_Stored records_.
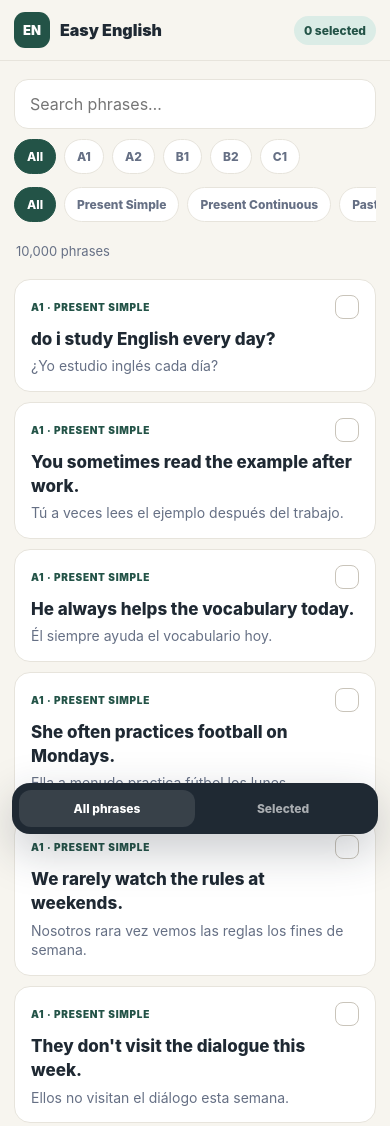
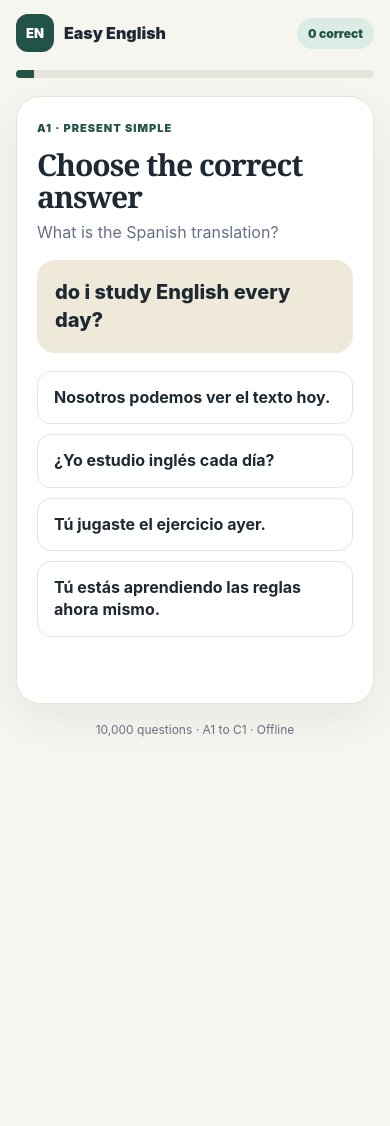
Before and after one commit to juanfranciscofernandezherreros/english-apk, a website: page www/index.html in a window 390 px wide. Shown: the top 1126 px of the page. After the commit the page ends 844 px from the top, so only its background shows below. Drawn offline with Linux system fonts and the light colour scheme; some packages are replaced by stand-ins of ours.

Commit message:
Turn app into questions-only quiz

```diff
--- a/www/index.html
+++ b/www/index.html
@@ -3,156 +3,115 @@
 <head>
   <meta charset="utf-8">
   <meta http-equiv="Content-Security-Policy" content="default-src 'self' data: gap: https://ssl.gstatic.com 'unsafe-eval'; style-src 'self' 'unsafe-inline'; script-src 'self' 'unsafe-inline' 'unsafe-eval'; img-src 'self' data: content:;">
-  <meta name="format-detection" content="telephone=no">
-  <meta name="msapplication-tap-highlight" content="no">
   <meta name="viewport" content="initial-scale=1,width=device-width,viewport-fit=cover">
-  <title>Easy English · Phrases</title>
+  <title>Easy English · Questions</title>
   <style>
-    :root{--bg:#f7f5ef;--card:#fff;--ink:#1f2933;--muted:#667085;--green:#235347;--soft:#dbece6;--gold:#f4b860;--line:#e7e4dc}
+    :root{--bg:#f7f5ef;--card:#fff;--ink:#1f2933;--muted:#667085;--green:#235347;--soft:#dbece6;--gold:#f4b860;--line:#e7e4dc;--red:#c86157}
     *{box-sizing:border-box}
     body{margin:0;background:var(--bg);color:var(--ink);font-family:Inter,ui-sans-serif,system-ui,-apple-system,BlinkMacSystemFont,"Segoe UI",sans-serif}
-    button,input{font:inherit}
-    button{cursor:pointer}
-    .app{max-width:920px;margin:auto;padding:env(safe-area-inset-top) 14px calc(86px + env(safe-area-inset-bottom))}
-    .topbar{position:sticky;top:0;z-index:20;margin:0 -14px;padding:12px 14px;background:rgba(247,245,239,.96);backdrop-filter:blur(14px);border-bottom:1px solid var(--line);display:flex;align-items:center;justify-content:space-between;gap:12px}
-    .brand{display:flex;align-items:center;gap:10px;font-weight:900}.mark{width:36px;height:36px;border-radius:11px;background:var(--green);color:#fff;display:grid;place-items:center;font-size:13px}
-    .selected-count{padding:7px 10px;border-radius:999px;background:var(--soft);color:var(--green);font-weight:850;font-size:12px}
-    .toolbar{display:grid;gap:10px;padding:18px 0 8px}
-    .search{width:100%;border:1px solid var(--line);border-radius:14px;background:#fff;padding:14px 15px;outline:none}.search:focus{border-color:var(--green);box-shadow:0 0 0 3px rgba(35,83,71,.1)}
-    .chips{display:flex;gap:8px;overflow:auto;padding-bottom:3px;scrollbar-width:none}.chip{flex:0 0 auto;border:1px solid var(--line);background:#fff;border-radius:999px;padding:9px 12px;font-size:12px;font-weight:850;color:var(--muted)}.chip.active{background:var(--green);border-color:var(--green);color:#fff}
-    .summary{display:flex;align-items:center;justify-content:space-between;gap:12px;color:var(--muted);font-size:13px;padding:8px 2px 4px}.clear{border:0;background:none;color:var(--green);font-weight:850;padding:4px 0}
-    .phrase-list{display:grid;gap:10px;margin-top:8px}
-    .phrase{width:100%;text-align:left;border:1px solid var(--line);background:var(--card);border-radius:16px;padding:15px 16px;position:relative;color:var(--ink);transition:.15s ease}
-    .phrase:active{transform:scale(.995)}
-    .phrase.selected{border-color:var(--green);background:var(--soft)}
-    .phrase-top{display:flex;align-items:center;justify-content:space-between;gap:10px;margin-bottom:8px}
-    .meta{font-size:10px;font-weight:900;letter-spacing:.07em;text-transform:uppercase;color:var(--green)}
-    .check{width:24px;height:24px;border-radius:8px;border:1px solid #c9c4ba;display:grid;place-items:center;background:#fff;color:transparent;font-size:14px;font-weight:900}
-    .selected .check{background:var(--green);border-color:var(--green);color:#fff}
-    .english{font-size:17px;font-weight:850;line-height:1.42}
-    .spanish{font-size:14px;color:var(--muted);line-height:1.42;margin-top:5px}
-    .selected .spanish{color:#47645d}
-    .load{width:100%;margin:14px 0 0;border:1px solid var(--line);background:#fff;color:var(--green);border-radius:13px;padding:13px;font-weight:850}
-    .empty{text-align:center;padding:44px 16px;color:var(--muted)}
-    .bottomnav{position:fixed;z-index:30;left:50%;transform:translateX(-50%);bottom:calc(10px + env(safe-area-inset-bottom));width:min(420px,calc(100% - 24px));background:#1f2933;border-radius:18px;display:grid;grid-template-columns:1fr 1fr;padding:7px;box-shadow:0 16px 45px rgba(31,41,51,.25)}
-    .navbtn{border:0;background:transparent;color:rgba(255,255,255,.62);padding:11px 8px;border-radius:12px;font-size:12px;font-weight:850}.navbtn.active{background:rgba(255,255,255,.11);color:#fff}
-    @media(min-width:700px){.phrase-list{grid-template-columns:1fr 1fr}.app{padding-left:24px;padding-right:24px}}
+    button{font:inherit;cursor:pointer}
+    .app{max-width:560px;margin:auto;padding:env(safe-area-inset-top) 16px calc(34px + env(safe-area-inset-bottom))}
+    .topbar{display:flex;align-items:center;justify-content:space-between;padding:14px 0 18px}
+    .brand{display:flex;align-items:center;gap:10px;font-weight:900}.mark{width:38px;height:38px;border-radius:12px;background:var(--green);color:#fff;display:grid;place-items:center;font-size:13px}
+    .score{padding:8px 11px;border-radius:999px;background:var(--soft);color:var(--green);font-size:12px;font-weight:900}
+    .progress{height:8px;background:#e7e4dc;border-radius:999px;overflow:hidden}.progress>span{display:block;height:100%;background:var(--green);width:0%;transition:.25s}
+    .question-card{margin-top:18px;background:var(--card);border:1px solid var(--line);border-radius:24px;padding:24px 20px;box-shadow:0 16px 42px rgba(31,41,51,.07)}
+    .meta{font-size:11px;letter-spacing:.09em;text-transform:uppercase;color:var(--green);font-weight:900}
+    h1{font:700 30px/1.08 Georgia,"Times New Roman",serif;letter-spacing:-.035em;margin:14px 0 8px}
+    .prompt{font-size:16px;color:var(--muted);margin:0 0 18px}
+    .sentence{padding:18px;border-radius:18px;background:#efe9da;font-size:20px;font-weight:850;line-height:1.42;margin-bottom:18px}
+    .answers{display:grid;gap:10px}
+    .answer{width:100%;text-align:left;border:1px solid var(--line);background:#fff;border-radius:14px;padding:15px 16px;color:var(--ink);font-weight:750;line-height:1.35}
+    .answer:hover{border-color:var(--green)}
+    .answer.correct{background:var(--soft);border-color:var(--green);color:var(--green)}
+    .answer.wrong{background:#fde8e6;border-color:var(--red);color:#8c3f37}
+    .answer:disabled{cursor:default}
+    .feedback{min-height:26px;margin:16px 0 0;font-weight:850}
+    .next{width:100%;border:0;background:var(--green);color:#fff;border-radius:14px;padding:15px;margin-top:12px;font-weight:900;display:none}
+    .next.show{display:block}
+    .footer{text-align:center;color:var(--muted);font-size:12px;margin-top:18px}
   </style>
 </head>
 <body>
   <div class="app">
     <header class="topbar">
       <div class="brand"><span class="mark">EN</span><span>Easy English</span></div>
-      <span class="selected-count" id="selectedCount">0 selected</span>
+      <span class="score" id="score">0 correct</span>
     </header>
 
-    <main>
-      <section class="toolbar">
-        <input id="searchInput" class="search" type="search" placeholder="Search phrases…" autocomplete="off">
-        <div id="levelChips" class="chips"></div>
-        <div id="topicChips" class="chips"></div>
-        <div class="summary"><span id="resultSummary">10,000 phrases</span><button id="clearSelected" class="clear" hidden>Clear selected</button></div>
-      </section>
+    <div class="progress"><span id="progressBar"></span></div>
 
-      <section id="phraseList" class="phrase-list"></section>
-      <button id="loadMore" class="load">Show more</button>
+    <main class="question-card">
+      <div class="meta" id="meta">A1 · Present Simple</div>
+      <h1>Choose the correct answer</h1>
+      <p class="prompt">What is the Spanish translation?</p>
+      <div class="sentence" id="sentence"></div>
+      <div class="answers" id="answers"></div>
+      <div class="feedback" id="feedback"></div>
+      <button class="next" id="nextBtn">Next question →</button>
     </main>
+
+    <div class="footer">10,000 questions · A1 to C1 · Offline</div>
   </div>
-
-  <nav class="bottomnav" aria-label="Phrase navigation">
-    <button class="navbtn active" data-mode="all">All phrases</button>
-    <button class="navbtn" data-mode="selected">Selected</button>
-  </nav>
 
   <script src="cordova.js"></script>
   <script src="grammar-data.js"></script>
   <script>
     (() => {
       const phrases = window.EASY_ENGLISH_PHRASES || [];
-      const topics = window.EASY_ENGLISH_TOPICS || [];
+      let index = 0, correct = 0, answered = false;
       const $ = id => document.getElementById(id);
-      let selected = new Set(JSON.parse(localStorage.getItem('easyEnglishSelected') || '[]'));
-      let level='All', topic='All', query='', visible=50, mode='all';
 
-      function escapeHtml(v){
-        return String(v).replace(/[&<>"']/g,m=>({'&':'&amp;','<':'&lt;','>':'&gt;','"':'&quot;',"'":'&#039;'}[m]));
+      function shuffle(items){
+        const a=[...items];
+        for(let i=a.length-1;i>0;i--){const j=Math.floor(Math.random()*(i+1));[a[i],a[j]]=[a[j],a[i]];}
+        return a;
       }
 
-      function save(){
-        localStorage.setItem('easyEnglishSelected',JSON.stringify([...selected]));
-        $('selectedCount').textContent=selected.size.toLocaleString()+' selected';
-        $('clearSelected').hidden=selected.size===0;
+      function makeOptions(item){
+        const sameLevel=phrases.filter(p=>p.level===item.level && p.id!==item.id);
+        const wrong=shuffle(sameLevel).slice(0,3).map(p=>p.spanish);
+        return shuffle([item.spanish,...wrong]);
       }
 
-      function current(){
-        const q=query.trim().toLowerCase();
-        return phrases.filter(p =>
-          (mode==='all' || selected.has(p.id)) &&
-          (level==='All' || p.level===level) &&
-          (topic==='All' || p.topic===topic) &&
-          (!q || p.english.toLowerCase().includes(q) || p.spanish.toLowerCase().includes(q) || p.topic.toLowerCase().includes(q))
-        );
+      function showQuestion(){
+        answered=false;
+        const item=phrases[index%phrases.length];
+        $('meta').textContent=item.level+' · '+item.topic;
+        $('sentence').textContent=item.english;
+        $('feedback').textContent='';
+        $('nextBtn').classList.remove('show');
+        $('answers').innerHTML='';
+        makeOptions(item).forEach(option=>{
+          const b=document.createElement('button');
+          b.className='answer';
+          b.textContent=option;
+          b.onclick=()=>answer(b,option,item.spanish);
+          $('answers').appendChild(b);
+        });
+        $('progressBar').style.width=((index%20)+1)*5+'%';
       }
 
-      function card(p){
-        const b=document.createElement('button');
-        b.className='phrase'+(selected.has(p.id)?' selected':'');
-        b.innerHTML='<div class="phrase-top"><span class="meta">'+escapeHtml(p.level)+' · '+escapeHtml(p.topic)+'</span><span class="check">✓</span></div>'+
-          '<div class="english">'+escapeHtml(p.english)+'</div>'+
-          '<div class="spanish">'+escapeHtml(p.spanish)+'</div>';
-        b.onclick=()=>{
-          if(selected.has(p.id)) selected.delete(p.id); else selected.add(p.id);
-          save();
-          if(mode==='selected') render(false); else b.classList.toggle('selected',selected.has(p.id));
-        };
-        return b;
+      function answer(button,value,right){
+        if(answered) return;
+        answered=true;
+        document.querySelectorAll('.answer').forEach(b=>{
+          b.disabled=true;
+          if(b.textContent===right) b.classList.add('correct');
+        });
+        if(value===right){
+          correct++;
+          $('feedback').textContent='✓ Correct';
+        }else{
+          button.classList.add('wrong');
+          $('feedback').textContent='Not quite';
+        }
+        $('score').textContent=correct+' correct';
+        $('nextBtn').classList.add('show');
       }
 
-      function render(reset=true){
-        if(reset) visible=50;
-        const data=current(), list=$('phraseList');
-        list.innerHTML='';
-        data.slice(0,visible).forEach(p=>list.appendChild(card(p)));
-        $('resultSummary').textContent=data.length.toLocaleString()+' phrases';
-        $('loadMore').hidden=visible>=data.length || data.length===0;
-        if(!data.length) list.innerHTML='<div class="empty">No phrases found.</div>';
-      }
-
-      function makeChips(){
-        const levels=['All','A1','A2','B1','B2','C1'];
-        $('levelChips').innerHTML='';
-        levels.forEach(x=>{
-          const b=document.createElement('button');
-          b.className='chip'+(level===x?' active':'');
-          b.textContent=x;
-          b.onclick=()=>{level=x;topic='All';makeChips();render();};
-          $('levelChips').appendChild(b);
-        });
-
-        $('topicChips').innerHTML='';
-        ['All',...topics.filter(t=>level==='All'||t.level===level).map(t=>t.name)].forEach(x=>{
-          const b=document.createElement('button');
-          b.className='chip'+(topic===x?' active':'');
-          b.textContent=x;
-          b.onclick=()=>{topic=x;makeChips();render();};
-          $('topicChips').appendChild(b);
-        });
-      }
-
-      document.querySelectorAll('.navbtn').forEach(b=>{
-        b.onclick=()=>{
-          mode=b.dataset.mode;
-          document.querySelectorAll('.navbtn').forEach(x=>x.classList.toggle('active',x===b));
-          render();
-          window.scrollTo({top:0,behavior:'smooth'});
-        };
-      });
-
-      $('searchInput').addEventListener('input',e=>{query=e.target.value;render();});
-      $('loadMore').onclick=()=>{visible+=50;render(false);};
-      $('clearSelected').onclick=()=>{selected.clear();save();render();};
-
-      makeChips();save();render();
+      $('nextBtn').onclick=()=>{index++;showQuestion();};
+      showQuestion();
     })();
   </script>
 </body>
```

_YOUR INSTRUCTIONS_. Check each line of the records for the string "textContent" and copy those that have it.

_SOLUTION TO THE PROBLEM_.
-        $('selectedCount').textContent=selected.size.toLocaleString()+' selected';
+        $('meta').textContent=item.level+' · '+item.topic;
+        $('sentence').textContent=item.english;
+        $('feedback').textContent='';
+          b.textContent=option;
+          if(b.textContent===right) b.classList.add('correct');
+          $('feedback').textContent='✓ Correct';
+          $('feedback').textContent='Not quite';
+        $('score').textContent=correct+' correct';
-        $('resultSummary').textContent=data.length.toLocaleString()+' phrases';
-          b.textContent=x;
-          b.textContent=x;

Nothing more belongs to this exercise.